§ **AIM OF THE TASK**:
Output all records exactly.

───── DATA SUPPLIED ─────

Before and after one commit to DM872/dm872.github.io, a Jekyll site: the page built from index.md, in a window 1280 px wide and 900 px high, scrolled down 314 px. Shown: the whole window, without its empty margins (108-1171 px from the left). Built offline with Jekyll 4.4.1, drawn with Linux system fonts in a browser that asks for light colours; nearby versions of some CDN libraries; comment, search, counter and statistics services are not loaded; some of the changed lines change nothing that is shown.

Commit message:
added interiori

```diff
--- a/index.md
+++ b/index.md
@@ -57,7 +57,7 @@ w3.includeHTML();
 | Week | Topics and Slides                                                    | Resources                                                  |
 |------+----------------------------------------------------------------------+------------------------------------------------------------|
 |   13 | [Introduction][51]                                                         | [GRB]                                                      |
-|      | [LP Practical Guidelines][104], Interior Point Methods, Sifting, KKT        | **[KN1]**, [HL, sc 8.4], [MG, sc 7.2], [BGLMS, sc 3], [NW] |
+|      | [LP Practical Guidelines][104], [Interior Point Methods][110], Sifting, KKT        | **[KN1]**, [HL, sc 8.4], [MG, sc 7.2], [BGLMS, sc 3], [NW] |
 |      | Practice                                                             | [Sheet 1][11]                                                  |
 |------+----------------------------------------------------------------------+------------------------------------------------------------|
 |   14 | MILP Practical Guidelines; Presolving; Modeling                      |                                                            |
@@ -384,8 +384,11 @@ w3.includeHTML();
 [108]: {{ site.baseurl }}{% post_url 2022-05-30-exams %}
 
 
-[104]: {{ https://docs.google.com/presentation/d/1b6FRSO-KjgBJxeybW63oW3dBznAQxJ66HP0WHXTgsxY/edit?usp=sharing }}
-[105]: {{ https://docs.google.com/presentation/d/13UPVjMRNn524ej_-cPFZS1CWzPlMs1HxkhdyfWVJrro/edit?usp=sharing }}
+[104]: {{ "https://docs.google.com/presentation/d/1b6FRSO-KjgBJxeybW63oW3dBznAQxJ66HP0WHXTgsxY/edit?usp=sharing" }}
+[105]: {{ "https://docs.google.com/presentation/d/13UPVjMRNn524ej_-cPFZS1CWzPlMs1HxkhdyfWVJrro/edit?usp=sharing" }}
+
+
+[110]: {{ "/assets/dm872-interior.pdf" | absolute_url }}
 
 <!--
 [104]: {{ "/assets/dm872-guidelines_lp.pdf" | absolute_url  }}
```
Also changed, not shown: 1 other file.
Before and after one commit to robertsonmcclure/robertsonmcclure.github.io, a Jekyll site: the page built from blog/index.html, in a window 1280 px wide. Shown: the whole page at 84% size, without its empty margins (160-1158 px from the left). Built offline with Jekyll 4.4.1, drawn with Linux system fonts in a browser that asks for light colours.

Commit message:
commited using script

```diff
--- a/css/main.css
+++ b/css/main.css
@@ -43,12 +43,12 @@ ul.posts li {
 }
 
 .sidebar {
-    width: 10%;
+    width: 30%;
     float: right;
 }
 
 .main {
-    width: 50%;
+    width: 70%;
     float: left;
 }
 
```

─────

§ **YOUR SOLUTION**:
Before and after one commit to DM872/dm872.github.io, a Jekyll site: the page built from index.md, in a window 1280 px wide and 900 px high, scrolled down 314 px. Shown: the whole window, without its empty margins (108-1171 px from the left). Built offline with Jekyll 4.4.1, drawn with Linux system fonts in a browser that asks for light colours; nearby versions of some CDN libraries; comment, search, counter and statistics services are not loaded; some of the changed lines change nothing that is shown.

Commit message:
added interiori

```diff
--- a/index.md
+++ b/index.md
@@ -57,7 +57,7 @@ w3.includeHTML();
 | Week | Topics and Slides                                                    | Resources                                                  |
 |------+----------------------------------------------------------------------+------------------------------------------------------------|
 |   13 | [Introduction][51]                                                         | [GRB]                                                      |
-|      | [LP Practical Guidelines][104], Interior Point Methods, Sifting, KKT        | **[KN1]**, [HL, sc 8.4], [MG, sc 7.2], [BGLMS, sc 3], [NW] |
+|      | [LP Practical Guidelines][104], [Interior Point Methods][110], Sifting, KKT        | **[KN1]**, [HL, sc 8.4], [MG, sc 7.2], [BGLMS, sc 3], [NW] |
 |      | Practice                                                             | [Sheet 1][11]                                                  |
 |------+----------------------------------------------------------------------+------------------------------------------------------------|
 |   14 | MILP Practical Guidelines; Presolving; Modeling                      |                                                            |
@@ -384,8 +384,11 @@ w3.includeHTML();
 [108]: {{ site.baseurl }}{% post_url 2022-05-30-exams %}
 
 
-[104]: {{ https://docs.google.com/presentation/d/1b6FRSO-KjgBJxeybW63oW3dBznAQxJ66HP0WHXTgsxY/edit?usp=sharing }}
-[105]: {{ https://docs.google.com/presentation/d/13UPVjMRNn524ej_-cPFZS1CWzPlMs1HxkhdyfWVJrro/edit?usp=sharing }}
+[104]: {{ "https://docs.google.com/presentation/d/1b6FRSO-KjgBJxeybW63oW3dBznAQxJ66HP0WHXTgsxY/edit?usp=sharing" }}
+[105]: {{ "https://docs.google.com/presentation/d/13UPVjMRNn524ej_-cPFZS1CWzPlMs1HxkhdyfWVJrro/edit?usp=sharing" }}
+
+
+[110]: {{ "/assets/dm872-interior.pdf" | absolute_url }}
 
 <!--
 [104]: {{ "/assets/dm872-guidelines_lp.pdf" | absolute_url  }}
```
Also changed, not shown: 1 other file.
Before and after one commit to robertsonmcclure/robertsonmcclure.github.io, a Jekyll site: the page built from blog/index.html, in a window 1280 px wide. Shown: the whole page at 84% size, without its empty margins (160-1158 px from the left). Built offline with Jekyll 4.4.1, drawn with Linux system fonts in a browser that asks for light colours.

Commit message:
commited using script

```diff
--- a/css/main.css
+++ b/css/main.css
@@ -43,12 +43,12 @@ ul.posts li {
 }
 
 .sidebar {
-    width: 10%;
+    width: 30%;
     float: right;
 }
 
 .main {
-    width: 50%;
+    width: 70%;
     float: left;
 }
 
```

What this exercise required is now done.